And somebody had the bright idea to pick them up and fly them 8,000 miles to a US occupation zone in southeast Cuba. Where it was hot, sunny, stuck behind a minefield and, the Bush administration thought, against all reason, out of reach of American law, out of reach of the Geneva Conventions. I didn't know that it was going to be a place where we'd carry out tribunals whose endgame is meant to execute people. I didn't imagine that it would go on for a decade-plus, two presidents, four secretaries of defense, and 14 prison camp commanders. The Pentagon was setting up a prison: Donald Rumsfeld's "least worst place" was in my paper's backyard. It was a story that hadn't been written. My boss told me to go down there and not come back until it was over. I watched the first 20 men come off a US Air Force cargo plane like a poor man's Hannibal Lecter—in orange jumpsuits and shackles and surgical masks and blackout goggles. And 759 more prisoners would follow. 625 would get to go—nine of them dead—and it's still not over.

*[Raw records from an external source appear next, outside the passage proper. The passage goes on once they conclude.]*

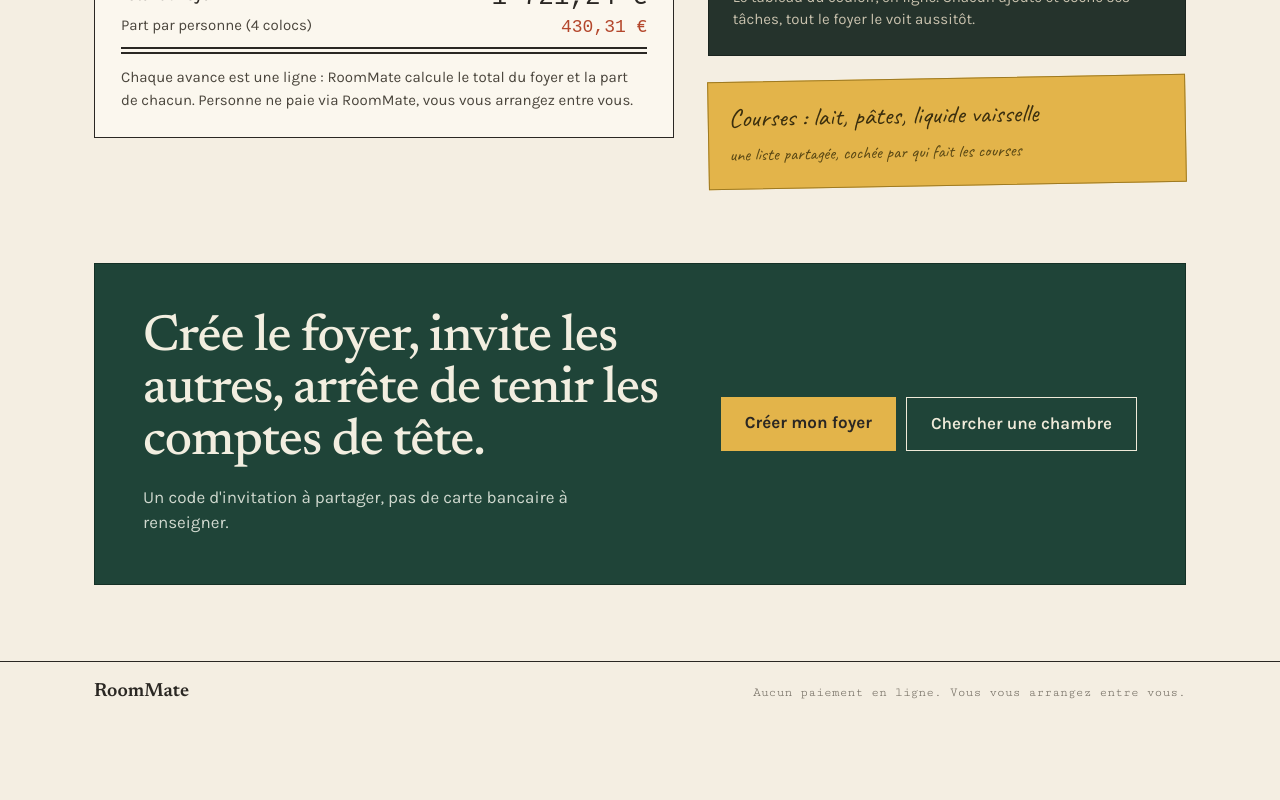
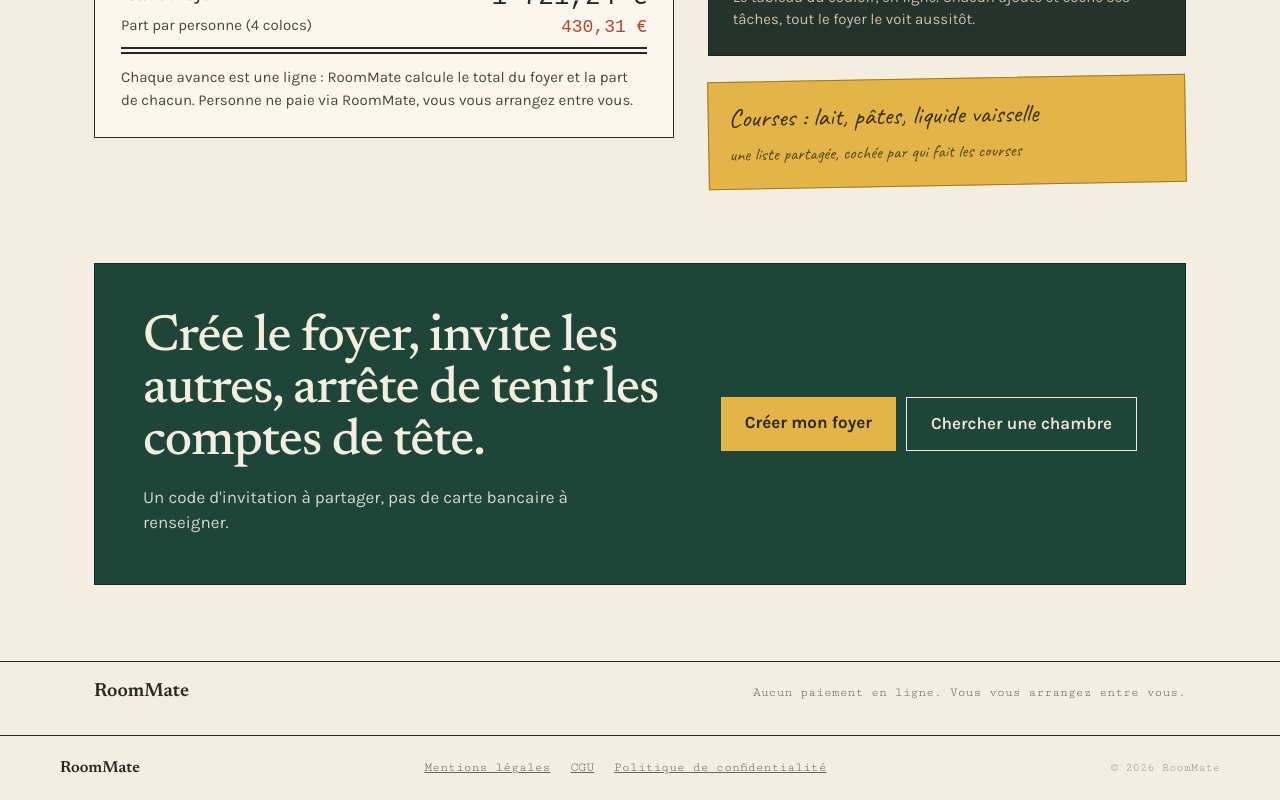
Before and after one commit to Bvictor7/roommate, a React (Vite) app in the folder frontend/: page / in a window 1280 px wide. Shown: the part 1014-1814 px from the top of the page. Before the commit the page ends 1749 px from the top, so only its background shows below. Built offline with nearby package versions, Linux system fonts and the light colour scheme; no server answers; a web font is replaced by a local one.

Commit message:
feat: add Footer with legal links

```diff
--- a/frontend/src/App.jsx
+++ b/frontend/src/App.jsx
@@ -12,15 +12,17 @@ import Profile from './pages/Profile'
 import EditListing from './pages/EditListing'
 import Dashboard from './pages/Dashboard'
 import OAuthCallback from './pages/OAuthCallback'
+import Footer from './components/Footer'
 import MentionsLegales from './pages/MentionsLegales'
 import CGU from './pages/CGU'
 import ColocationSetup from './pages/ColocationSetup'
 
 function Layout({ children }) {
   return (
-    <div style={{ minHeight: '100vh', background: '#F4EEE2' }}>
+    <div style={{ minHeight: '100vh', background: '#F4EEE2', display: 'flex', flexDirection: 'column' }}>
       <TopNav />
-      {children}
+      <div style={{ flex: 1 }}>{children}</div>
+      <Footer />
     </div>
   )
 }
--- /dev/null
+++ b/frontend/src/components/Footer.jsx
@@ -0,0 +1,17 @@
+import { Link } from 'react-router-dom'
+
+export default function Footer() {
+  return (
+    <footer style={{ background: '#F4EEE2', borderTop: '1px solid #2A2723', padding: '20px clamp(14px,3vw,34px)', fontFamily: 'Karla, system-ui, sans-serif' }}>
+      <div style={{ maxWidth: 1160, margin: '0 auto', display: 'flex', flexWrap: 'wrap', alignItems: 'center', justifyContent: 'space-between', gap: 12 }}>
+        <span style={{ fontFamily: 'Newsreader, serif', fontSize: 16, fontWeight: 600, color: '#2A2723' }}>RoomMate</span>
+        <div style={{ display: 'flex', gap: 20, flexWrap: 'wrap' }}>
+          <Link to="/mentions-legales" style={{ fontSize: 13, color: '#6B655A', fontFamily: "'Cutive Mono', monospace", textDecoration: 'underline' }}>Mentions légales</Link>
+          <Link to="/cgu" style={{ fontSize: 13, color: '#6B655A', fontFamily: "'Cutive Mono', monospace", textDecoration: 'underline' }}>CGU</Link>
+          <Link to="/politique-confidentialite" style={{ fontSize: 13, color: '#6B655A', fontFamily: "'Cutive Mono', monospace", textDecoration: 'underline' }}>Politique de confidentialité</Link>
+        </div>
+        <span style={{ fontSize: 12, color: '#9A9186', fontFamily: "'Cutive Mono', monospace" }}>© {new Date().getFullYear()} RoomMate</span>
+      </div>
+    </footer>
+  )
+}
```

Sometimes I follow the money. I spent 2011 ferreting out the costs of the place. I started by asking to meet with the money crunchers, do an interview. The military stalled for a while, then refused. So I dug through contracts, worked through Congress, talked repeatedly to the Bureau of Prisons and consulted correctional experts—all to develop a theory of what I would need. I never did get anything directly from that year's prison's public affairs officer, a Navy commander whose job was to provide information to the public. But I asked microscopic expense questions in every prison camp interview, saved documents, pulled the string on searches, found friendly sources up at the Pentagon— and concluded it conservatively cost $380,000 a year per prisoner. Or, liberally, $800,000 a year per prisoner. That's about 30 times the cost of keeping someone in a federal prison. We called it the most expensive prison on earth first. Lots of folks followed us—including members of Congress who want to close the prison and who last year did a soup-to-nuts estimate: 2.7 million per prisoner a year. They uncovered costs I couldn't, and included some I wouldn't consider directly related to the prison operations.
Sometimes when I get a bit lost or wonder why write about these men who nobody really cares about—except hopefully their families and their lawyers—I remember that the United States government built it to be out of reach of the American people, out of reach of American courts, to make it hard and remote, so we won't think about that fact that it is ours. The military calls Guantánamo the most transparent detention center on earth. Hundreds of reporters have visited there, they say, since the first al-Qaida suspects arrived in 2002. They skip the part about how few go back more than once—frustrated by the hoops, the time, and the costs of doing basic journalism. Being a court reporter. Writing a feature story. Conducting an interview. Sometimes I go back, honestly, because they don't want me to.
Since Carol Rosenberg delivered this speech, six more detainees were released—five temporarily to Qatar, the sixth to Kuwait. You can read the speech in full, here.